I loved teaching, but I love learning more. I wanted to contribute in the areas of arts and writing. Now what?

I left my modest, but comfortably compensated, tenured position to develop my own personal learning plan.  I examined curricula from what I believed to be the best schools in my chosen field (multidisciplinary fine arts) and I found that the most progressive programs tended to be

·       interdisciplinary

·       based on personalized learning plans initiated by the learner

·       situated in “real world” settings

·       guided by mentors who are practitioners in their fields

All this individualized interdisciplinary, learner-based programming sounded great. I was all ready to sign up, until I realized that

·       these programs are expensive.

·       many programs require the students to locate and recruit the engagement of experts who serve as their mentors and instructors.
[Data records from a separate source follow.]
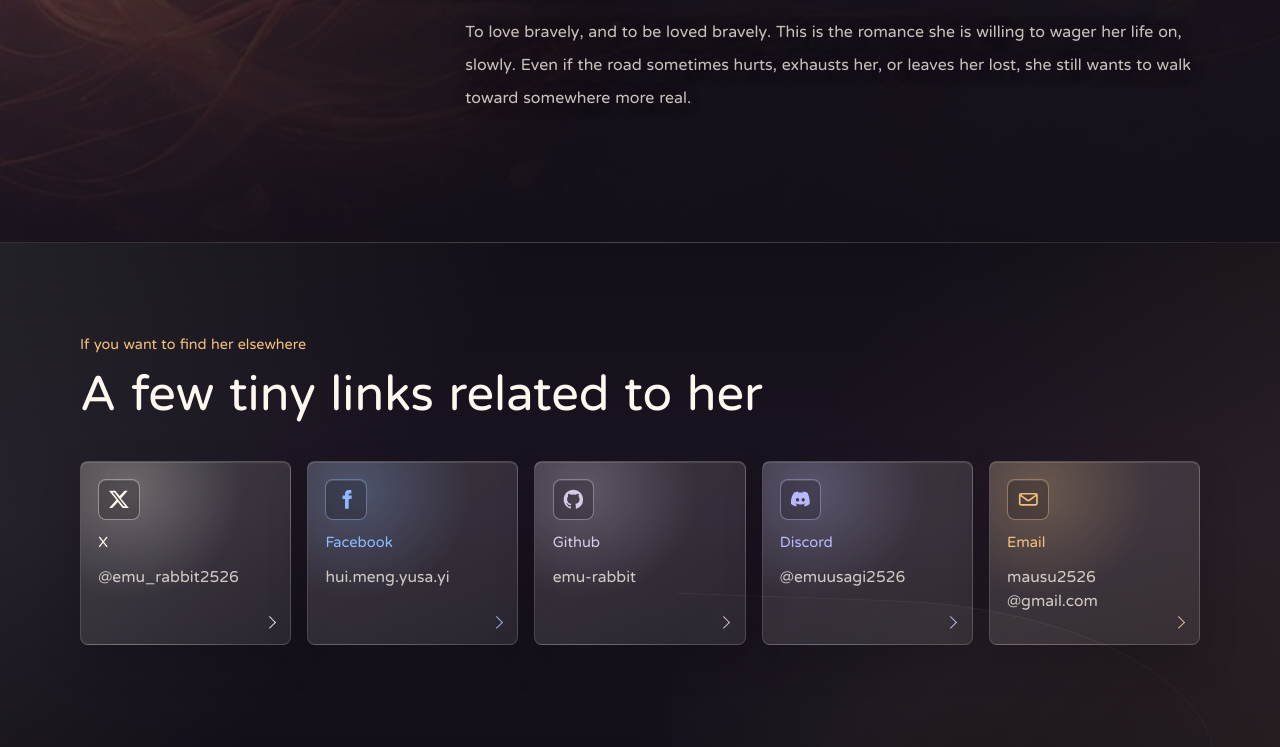
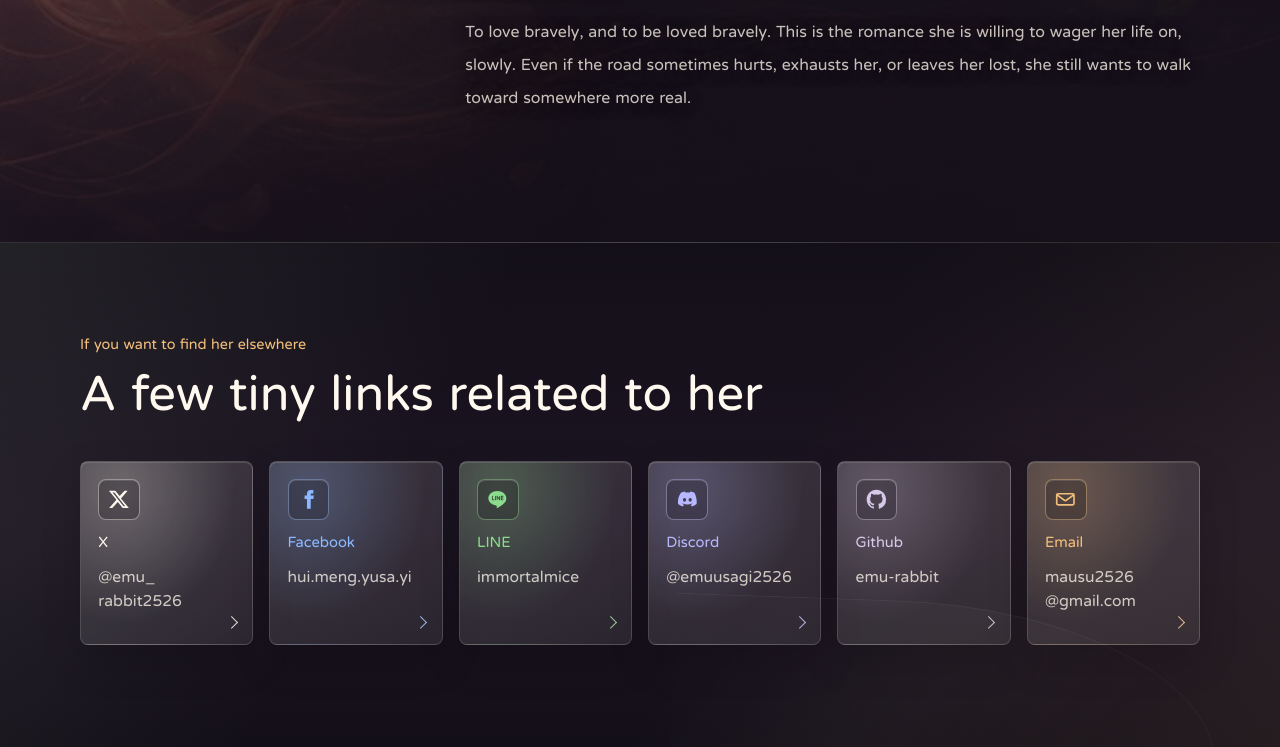
Before and after one commit to emu-rabbit/emu-rabbit.github.io, a website built with Vite: page index.html in a window 1280 px wide. Shown: the part 5116-5863 px from the top of the page. Built offline with nearby package versions, Linux system fonts and the light colour scheme.

Commit message:
Feat: 新增 LINE 聯絡連結

```diff
--- a/index.html
+++ b/index.html
@@ -673,19 +673,19 @@
             </a>
 
             <a
-              class="social-link-card social-link-card-github"
-              href="https://github.com/emu-rabbit"
+              class="social-link-card social-link-card-line-app"
+              href="https://line.me/ti/p/~immortalmice"
               target="_blank"
               rel="noopener noreferrer"
-              aria-label="GitHub: emu-rabbit"
+              aria-label="LINE: immortalmice"
             >
               <span class="social-link-logo" aria-hidden="true">
                 <svg viewBox="0 0 24 24" focusable="false">
-                  <path d="M12 1.8c-5.65 0-10.24 4.58-10.24 10.24 0 4.52 2.93 8.35 7 9.7.51.09.7-.22.7-.5v-1.8c-2.85.62-3.45-1.21-3.45-1.21-.46-1.18-1.13-1.5-1.13-1.5-.92-.63.07-.62.07-.62 1.02.07 1.56 1.05 1.56 1.05.91 1.56 2.39 1.11 2.97.85.09-.66.36-1.11.65-1.36-2.27-.26-4.66-1.14-4.66-5.06 0-1.12.4-2.03 1.05-2.75-.11-.26-.46-1.3.1-2.71 0 0 .86-.28 2.82 1.05a9.76 9.76 0 0 1 5.12 0c1.95-1.33 2.81-1.05 2.81-1.05.56 1.41.21 2.45.1 2.71.65.72 1.05 1.63 1.05 2.75 0 3.93-2.39 4.8-4.67 5.05.37.32.7.95.7 1.91v2.84c0 .28.18.6.71.5a10.25 10.25 0 0 0 6.99-9.7C22.24 6.38 17.65 1.8 12 1.8Z" />
+                  <path d="M12 3.25c-5.24 0-9.5 3.43-9.5 7.66 0 3.78 3.43 6.95 8.03 7.55.31.07.73.21.84.48.1.25.07.63.03.88l-.14.83c-.04.25-.2.98.82.53 1.03-.45 5.54-3.26 7.56-5.59A6.72 6.72 0 0 0 21.5 10.91c0-4.23-4.26-7.66-9.5-7.66Zm-3.33 9.71H6.76a.45.45 0 0 1-.45-.45V8.72a.45.45 0 1 1 .9 0v3.34h1.46a.45.45 0 1 1 0 .9Zm1.74-.45a.45.45 0 1 1-.9 0V8.72a.45.45 0 1 1 .9 0v3.79Zm4.5 0a.45.45 0 0 1-.8.28l-1.94-2.65v2.37a.45.45 0 1 1-.9 0V8.72a.45.45 0 0 1 .81-.27l1.93 2.64V8.72a.45.45 0 1 1 .9 0v3.79Zm3.14-2.44a.45.45 0 1 1 0 .9h-1.46v1.09h1.46a.45.45 0 1 1 0 .9h-1.91a.45.45 0 0 1-.45-.45V8.72c0-.25.2-.45.45-.45h1.91a.45.45 0 1 1 0 .9h-1.46v.9h1.46Z" />
                 </svg>
               </span>
-              <span class="social-link-label">Github</span>
-              <span class="social-link-value">emu-rabbit</span>
+              <span class="social-link-label">LINE</span>
+              <span class="social-link-value">immortal<wbr />mice</span>
             </a>
 
             <a
@@ -702,6 +702,22 @@
               </span>
               <span class="social-link-label">Discord</span>
               <span class="social-link-value">@emuusagi<wbr />2526</span>
+            </a>
+
+            <a
+              class="social-link-card social-link-card-github"
+              href="https://github.com/emu-rabbit"
+              target="_blank"
+              rel="noopener noreferrer"
+              aria-label="GitHub: emu-rabbit"
+            >
+              <span class="social-link-logo" aria-hidden="true">
+                <svg viewBox="0 0 24 24" focusable="false">
+                  <path d="M12 1.8c-5.65 0-10.24 4.58-10.24 10.24 0 4.52 2.93 8.35 7 9.7.51.09.7-.22.7-.5v-1.8c-2.85.62-3.45-1.21-3.45-1.21-.46-1.18-1.13-1.5-1.13-1.5-.92-.63.07-.62.07-.62 1.02.07 1.56 1.05 1.56 1.05.91 1.56 2.39 1.11 2.97.85.09-.66.36-1.11.65-1.36-2.27-.26-4.66-1.14-4.66-5.06 0-1.12.4-2.03 1.05-2.75-.11-.26-.46-1.3.1-2.71 0 0 .86-.28 2.82 1.05a9.76 9.76 0 0 1 5.12 0c1.95-1.33 2.81-1.05 2.81-1.05.56 1.41.21 2.45.1 2.71.65.72 1.05 1.63 1.05 2.75 0 3.93-2.39 4.8-4.67 5.05.37.32.7.95.7 1.91v2.84c0 .28.18.6.71.5a10.25 10.25 0 0 0 6.99-9.7C22.24 6.38 17.65 1.8 12 1.8Z" />
+                </svg>
+              </span>
+              <span class="social-link-label">Github</span>
+              <span class="social-link-value">emu-rabbit</span>
             </a>
 
             <a class="social-link-card social-link-card-email" href="mailto:mausu2526@gmail.com" aria-label="Email: mausu2526@gmail.com">
--- a/src/styles/main.css
+++ b/src/styles/main.css
@@ -895,7 +895,7 @@ html[data-locale="en"] .social-links-copy h2 {
 
 .social-link-list {
   display: grid;
-  grid-template-columns: repeat(5, minmax(0, 1fr));
+  grid-template-columns: repeat(auto-fit, minmax(9.2rem, 1fr));
   gap: clamp(0.72rem, 1.6vw, 1rem);
 }
 
@@ -962,6 +962,10 @@ html[data-locale="en"] .social-links-copy h2 {
 
 .social-link-card-discord {
   --social-brand: #b8b8ff;
+}
+
+.social-link-card-line-app {
+  --social-brand: #8bdc8c;
 }
 
 .social-link-card-email {
```
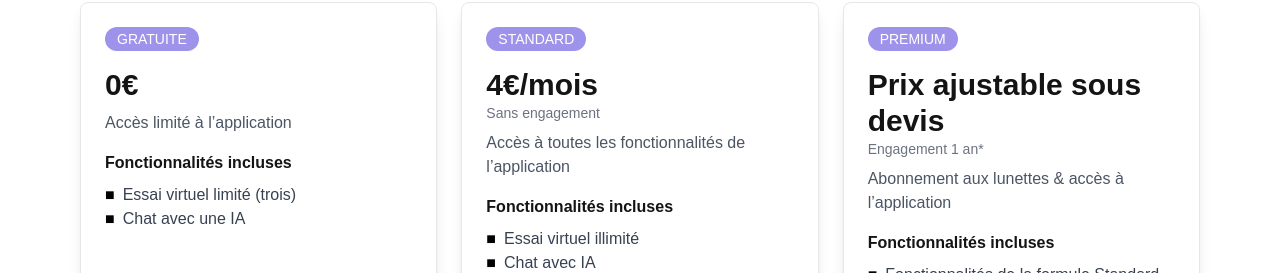
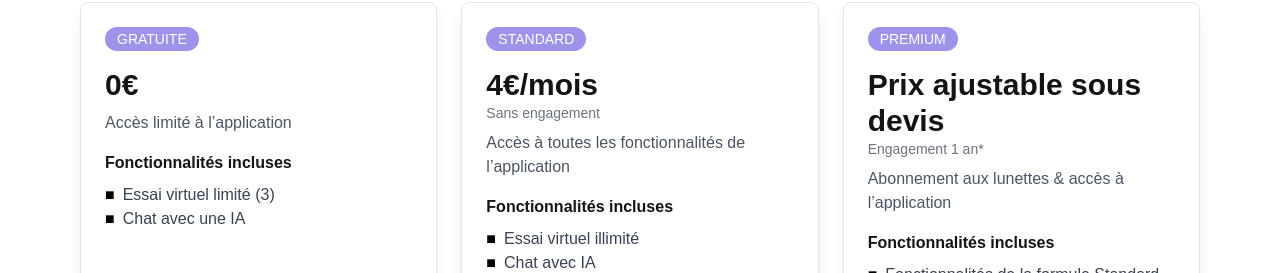
Before and after one commit to ugododo/glassia, a Next.js app: page / in a window 1280 px wide. Shown: the part 3096-3369 px from the top of the page. Built offline with nearby package versions, Linux system fonts and the light colour scheme; a web font is replaced by a local one.

Commit message:
feat: updated feature description

```diff
--- a/src/app/page.tsx
+++ b/src/app/page.tsx
@@ -76,7 +76,7 @@ export default function Home() {
       name: "GRATUITE",
       price: "0€",
       description: "Accès limité à l’application",
-      features: ["Essai virtuel limité (trois)", "Chat avec une IA"],
+      features: ["Essai virtuel limité (3)", "Chat avec une IA"],
       buttonText: "TÉLÉCHARGER",
       buttonStyle: "border border-black text-black",
     },
```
·       these mentor/experts earn only a small portion of what I would be paying the institution.

·       in the age of the Internet, information is plentiful, accessible, and cheap. Universities no longer are the sole gate-keepers of knowledge.

·       the academic degree, in and of itself, might have little impact on future career options.

The rebel in me wondered: If the student is doing all the initiation and coordination of their own learning, why go back to school? Do I really need those letters behind my name? Couldn’t I hire my own adjunct faculty and advisors? Isn’t it possible to create my own community of practice dedicated to learning?

My experience in teaching in public schools taught me that no one learns completely on their own, least of all extroverted creative types like myself.  Not only would I have to create my own curriculum, I would have to create my own community of learners who would offer me support, critique, and guidance. I would work with my own self-selected mentor/practitioners. I might even have to create my own alternative to those coveted letters behind my name.

I would develop a model for learning that I could put to work for myself, and then offer what I’ve learned about learning to others.

This learning might be slow. It might even take a lifetime.

NEXT: A brief review of my adventures in Slow Learning over the last five years.